We are currently going from the tightest job market in decades at 3.5% unemployment reported in February of 2020 up to as high as possibly 30% unemployment according to the president of the St Louis Federal Reserve yesterday. That would be worse than what we saw during the great depression. But if you close x% of businesses across the country to slow a pandemic, that's what happens I suppose.
Given this, many employers will probably be doing 3 things soon depending on how long this goes on:
But, a broad across the board spike in unemployment is not the whole picture.
So obviously we have a couple of types of businesses that are taking massive hits: Hotels, Restaurants, Bars, and Airlines to name a few. But there are also some businesses that are experiencing massive surges in demand, things like Healthcare, Grocery, E-Commerce, and any kind of software or service related to working from home.
Since this blog is about technology and tech recruiting let's focus specifically on that.
Anecdotally I've not heard of many people working in software losing their jobs right now outside of small consultancies who had contracts dry up, and that's only through twitter. I don't know anyone personally who is a programmer who has been layed off yet (but unfortunately we are probably just at the very beginning of this crisis).
You can think of the job market for software developers divided into a couple of different types of work:

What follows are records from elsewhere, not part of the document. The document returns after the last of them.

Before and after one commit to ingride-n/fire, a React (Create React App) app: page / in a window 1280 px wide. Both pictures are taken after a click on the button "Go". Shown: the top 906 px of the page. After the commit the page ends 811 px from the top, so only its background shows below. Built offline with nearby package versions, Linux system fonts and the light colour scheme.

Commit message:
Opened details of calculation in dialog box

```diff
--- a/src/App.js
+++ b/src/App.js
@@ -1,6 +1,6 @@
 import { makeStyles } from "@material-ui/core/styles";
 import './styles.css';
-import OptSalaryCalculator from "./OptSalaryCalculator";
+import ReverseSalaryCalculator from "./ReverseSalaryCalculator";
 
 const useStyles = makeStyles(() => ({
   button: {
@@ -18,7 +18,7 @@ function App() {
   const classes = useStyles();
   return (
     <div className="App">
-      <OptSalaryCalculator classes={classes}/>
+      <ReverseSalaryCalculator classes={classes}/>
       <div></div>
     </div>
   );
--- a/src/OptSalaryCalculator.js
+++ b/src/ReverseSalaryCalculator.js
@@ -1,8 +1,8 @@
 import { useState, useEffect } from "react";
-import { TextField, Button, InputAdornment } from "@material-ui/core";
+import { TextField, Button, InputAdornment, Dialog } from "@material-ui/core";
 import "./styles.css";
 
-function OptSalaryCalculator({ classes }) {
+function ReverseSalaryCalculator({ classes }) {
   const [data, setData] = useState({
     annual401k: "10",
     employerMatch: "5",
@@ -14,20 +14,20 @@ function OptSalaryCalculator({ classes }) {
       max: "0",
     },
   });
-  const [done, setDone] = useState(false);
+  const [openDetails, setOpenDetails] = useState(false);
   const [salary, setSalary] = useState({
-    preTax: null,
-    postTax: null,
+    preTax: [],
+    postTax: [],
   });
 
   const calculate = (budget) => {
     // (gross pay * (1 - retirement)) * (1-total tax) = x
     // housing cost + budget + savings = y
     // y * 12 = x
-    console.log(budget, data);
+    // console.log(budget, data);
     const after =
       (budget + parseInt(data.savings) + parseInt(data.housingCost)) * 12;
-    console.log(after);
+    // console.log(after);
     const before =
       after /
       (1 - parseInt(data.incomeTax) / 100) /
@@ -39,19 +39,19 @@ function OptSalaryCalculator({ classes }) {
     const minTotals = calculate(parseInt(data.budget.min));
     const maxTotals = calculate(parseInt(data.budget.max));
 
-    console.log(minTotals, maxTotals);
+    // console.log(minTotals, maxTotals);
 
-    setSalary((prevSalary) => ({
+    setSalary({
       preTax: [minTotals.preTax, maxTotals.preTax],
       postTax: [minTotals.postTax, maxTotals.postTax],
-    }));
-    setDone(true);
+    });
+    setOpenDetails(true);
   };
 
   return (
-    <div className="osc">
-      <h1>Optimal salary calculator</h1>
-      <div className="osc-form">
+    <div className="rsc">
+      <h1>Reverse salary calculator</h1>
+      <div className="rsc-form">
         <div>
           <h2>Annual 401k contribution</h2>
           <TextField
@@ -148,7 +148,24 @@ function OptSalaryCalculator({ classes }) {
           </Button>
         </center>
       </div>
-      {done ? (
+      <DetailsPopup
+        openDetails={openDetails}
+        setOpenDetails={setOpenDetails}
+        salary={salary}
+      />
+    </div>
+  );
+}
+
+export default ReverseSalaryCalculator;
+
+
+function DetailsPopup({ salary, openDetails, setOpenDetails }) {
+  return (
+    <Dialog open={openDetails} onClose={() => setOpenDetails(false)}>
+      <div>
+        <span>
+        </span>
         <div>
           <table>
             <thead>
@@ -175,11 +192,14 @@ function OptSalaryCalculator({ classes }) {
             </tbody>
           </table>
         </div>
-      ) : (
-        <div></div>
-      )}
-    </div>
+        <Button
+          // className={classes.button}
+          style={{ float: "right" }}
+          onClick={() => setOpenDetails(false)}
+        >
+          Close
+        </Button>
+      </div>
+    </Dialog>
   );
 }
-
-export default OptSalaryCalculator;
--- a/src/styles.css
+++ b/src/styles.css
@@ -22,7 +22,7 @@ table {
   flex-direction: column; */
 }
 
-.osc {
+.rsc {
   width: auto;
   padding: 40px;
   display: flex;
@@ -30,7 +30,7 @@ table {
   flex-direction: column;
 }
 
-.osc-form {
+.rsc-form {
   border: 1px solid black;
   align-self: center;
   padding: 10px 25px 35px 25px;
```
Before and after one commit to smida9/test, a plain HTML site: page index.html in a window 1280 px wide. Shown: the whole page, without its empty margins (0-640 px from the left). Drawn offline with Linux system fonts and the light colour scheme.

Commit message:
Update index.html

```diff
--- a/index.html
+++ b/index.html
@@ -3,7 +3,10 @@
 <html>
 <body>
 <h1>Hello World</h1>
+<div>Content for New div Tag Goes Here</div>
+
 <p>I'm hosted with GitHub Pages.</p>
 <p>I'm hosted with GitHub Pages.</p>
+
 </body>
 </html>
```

So far I've been hearing of issues at type #3, which makes sense. If a business is running into trouble and they can postpone or cancel and upcoming project, they might be looking to do that.
Most software businesses are special in that typically have few capital expenditures they need to make. They don't need to build factories. They don't need to have warehouses full of inventory.
The biggest cost most software companies have is paying salaries of employees. In general, if you think this thing is going to blow over in 3-6 months it doesn't make sense to lay people off. It might make sense to stop hiring though.
Most software projects are multi-year endeavors and if you lose headcount you lose experience and skill and ultimately risk projects failing.
Before Covid-19 I was working remote, and after Covid-19 I am still working remote. I was more productive working remotely and it didn't really effect the way I did my job much other than the fact that it makes me think about work a lot more (which is a good deal for employers).
In general there are ton of tools to help software developers work remotely, so it shouldn't be a point of hesitation for most employers.
I have noticed that in recruiter messages I'm getting, I now see lines like this:
Interviews and initial work will be virtual, but eventually they would like this person on-site.
I've spoken to a few recruiters lately and anecdotally, yes hiring is slowing down. You probably already know that.
Especially for FTE roles I think hiring is going to slow way down.
The only upside to this I can think of for recruiters is that because there is so much fear and uncertainty out there candidates are bound to be much more likely to take your calls. Now might be the right time to try to reach out to people you think would previously have been difficult to get in touch with. I would be taking every recruiter call I could right now if I didn't have a contract.
This pandemic happened so suddenly it caught everyone off guard. People don't have anything recent to compare it to and the actions governments around the world have taken are pretty much unprecedented.
This whole thing happened so fast that nobody has any data or numbers to even know what the impact is yet.
For example, I was looking for an article to cite for this and found a CNBC article that is all of two weeks old quoting:
The global uptick in gross domestic product (GDP) could be as low as 1% this year
I think just two weeks later nobody has projections that are anywhere near that good. An increase in GDP? Really? So things are changing fast and this uncertainty is definitely weighing on hiring.
I don't have anything to say that can make it better, only that I think in many ways the tech job market is maybe slightly insulated from what is going on and I believe it should hold up longer than other parts of the economy.